The need for better mobile broadband availability data came to light in 2019 when the FCC conducted drive testing to attempt to confirm the accuracy of data provided by the carriers. That drive testing found serious flaws in the data and drove the commission to delay plans for revamping a Universal Service Fund program that covers some of the costs of providing wireless service in high-cost rural areas.
In October, the FCC adopted rules for a new $9 billion 5G Fund for Rural America mobility fund that will replace the current mobility fund. At that time, the commission said that the program will not get underway until 2023 when it expected to have accurate mobile broadband availability data from all carriers.
As today’s press release explains, the preliminary map shows 4G LTE broadband data and voice mobile coverage as of May 15, 2021, for the four largest carriers. Since T-Mobile acquired Sprint, the four largest mobile carriers now are AT&T, T-Mobile, Verizon and U.S. Cellular.
“This data was voluntarily submitted by these carriers outside of the FCC’s normal schedule for intake of data through the FCC Form 477,” the press release explains.
Clicking on the map reveals the propagation parameters used in determining each carrier’s coverage area. These are:
- Voice: 90% cell edge probability, 50% cell loading factor, maximum resolution of 100 meters.
- Data: 5/1 Mbps, 90% cell edge probability, 50% cell loading factor, maximum resolution of 100 meters.
Other mobile carriers are invited to contact the FCC Broadband Data Task Force if they are interested in also making voluntary data submissions.
The commission is also seeking comment on technical details involving the challenge and verification processes for the mobile maps.

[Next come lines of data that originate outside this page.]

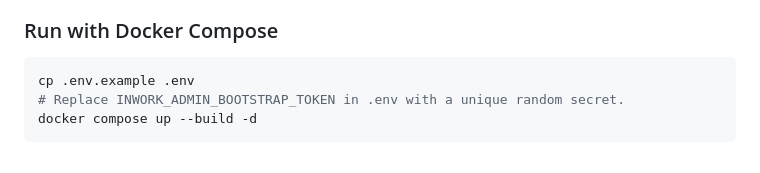
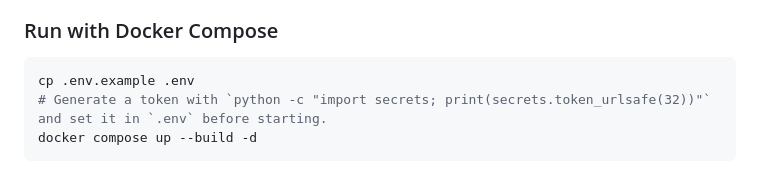
Before and after one commit to zopair/inwork, a Markdown page: README.md, the part around the change. Drawn GitHub-style.

Commit message:
Clarify secure local bootstrap token generation

````diff
--- a/README.md
+++ b/README.md
@@ -29,7 +29,7 @@ InWork is not a job-listing website. It has two primary roles:
 
 ```bash
 cp .env.example .env
-# Replace INWORK_ADMIN_BOOTSTRAP_TOKEN in .env with a unique random secret.
+# Generate a token with `python -c "import secrets; print(secrets.token_urlsafe(32))"` and set it in `.env` before starting.
 docker compose up --build -d
 ```
 
````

Once the challenge process has been finalized, interested parties will be able to “provide input informed by real-world experience to help improve the accuracy of the agency’s maps,” the FCC said.
The FCC also took the opportunity to provide an update on the Broadband Serviceable Locations Fabric, which is designed to provide accurate location data for U.S. addresses. The commission said it has selected a vendor to assist with “critical systems development.”